* [EXERCISE OBJECTIVE]:
Among the entries below, find all lines that include "nport" and copy them.

* [DATASET ENTRIES]:
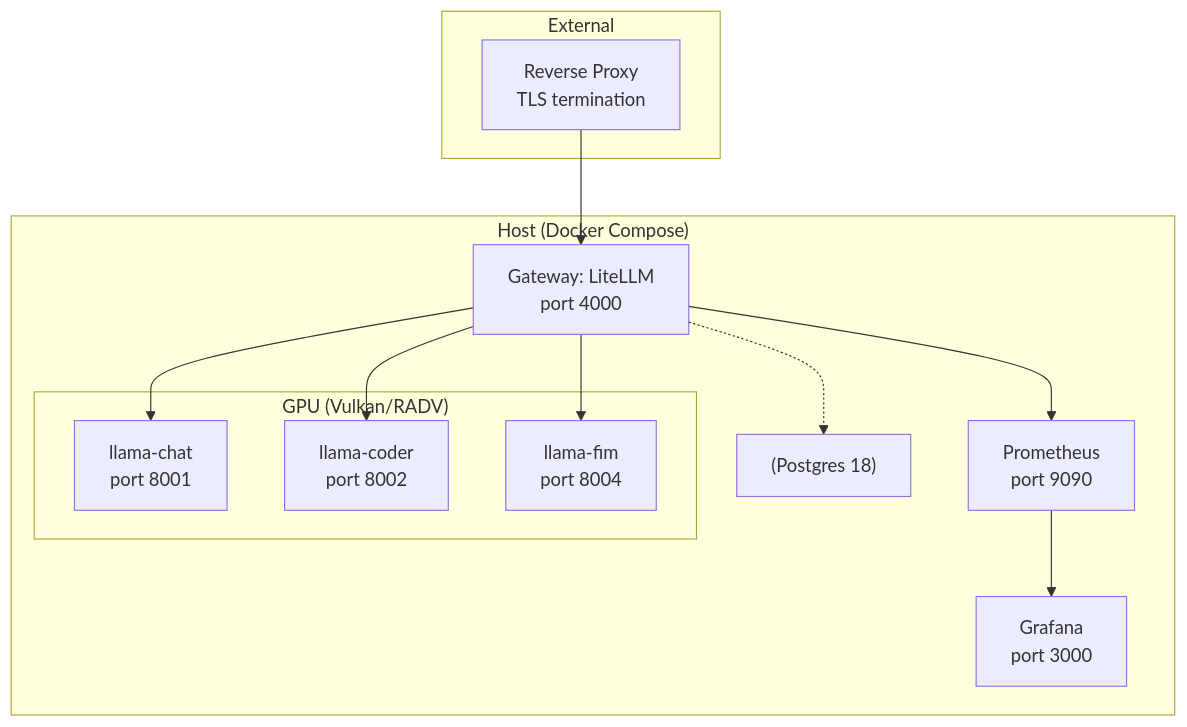
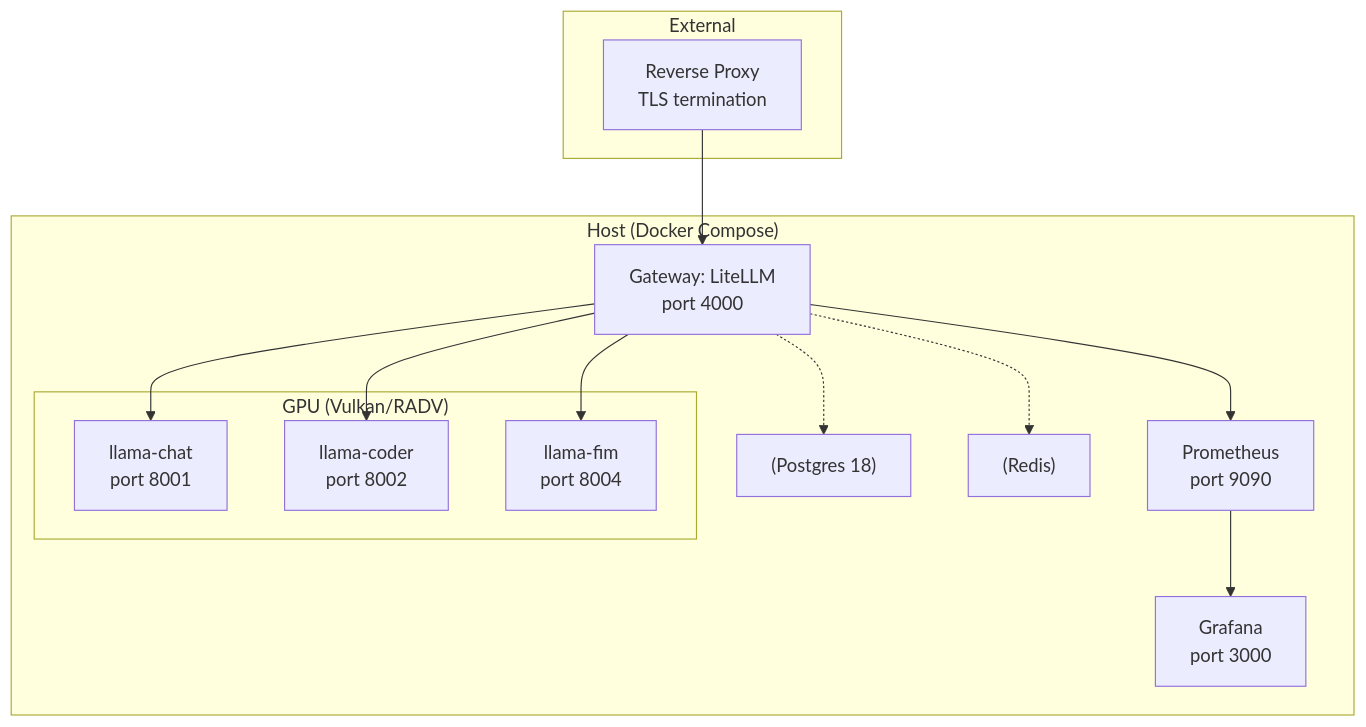
Before and after one commit to hgnnmnn/ai-stack: the diagram in README.md, drawn with Mermaid. The commit also changed other lines of this file and 9 other files, not shown here.

````diff
--- a/README.md
+++ b/README.md
@@ -30,30 +30,32 @@
 ```mermaid
 graph TD
     subgraph "External"
         RP["Reverse Proxy\nTLS termination"]
     end
 
     subgraph "Host (Docker Compose)"
         GW["Gateway: LiteLLM\nport 4000"]
         PG["(Postgres 18)"]
+        RD["(Redis)"]
         L1["llama-chat\nport 8001"]
         L2["llama-coder\nport 8002"]
         L3["llama-fim\nport 8004"]
         PM["Prometheus\nport 9090"]
         GF["Grafana\nport 3000"]
 
         subgraph "GPU (Vulkan/RADV)"
             L1
             L2
             L3
         end
     end
 
     RP --> GW
     GW --> L1
     GW --> L2
     GW --> L3
     GW -.-> PG
+    GW -.-> RD
     GW --> PM
     PM --> GF
 ```
````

* [ANSWER FOR THIS EXERCISE]:
         GW["Gateway: LiteLLM\nport 4000"]
         L1["llama-chat\nport 8001"]
         L2["llama-coder\nport 8002"]
         L3["llama-fim\nport 8004"]
         PM["Prometheus\nport 9090"]
         GF["Grafana\nport 3000"]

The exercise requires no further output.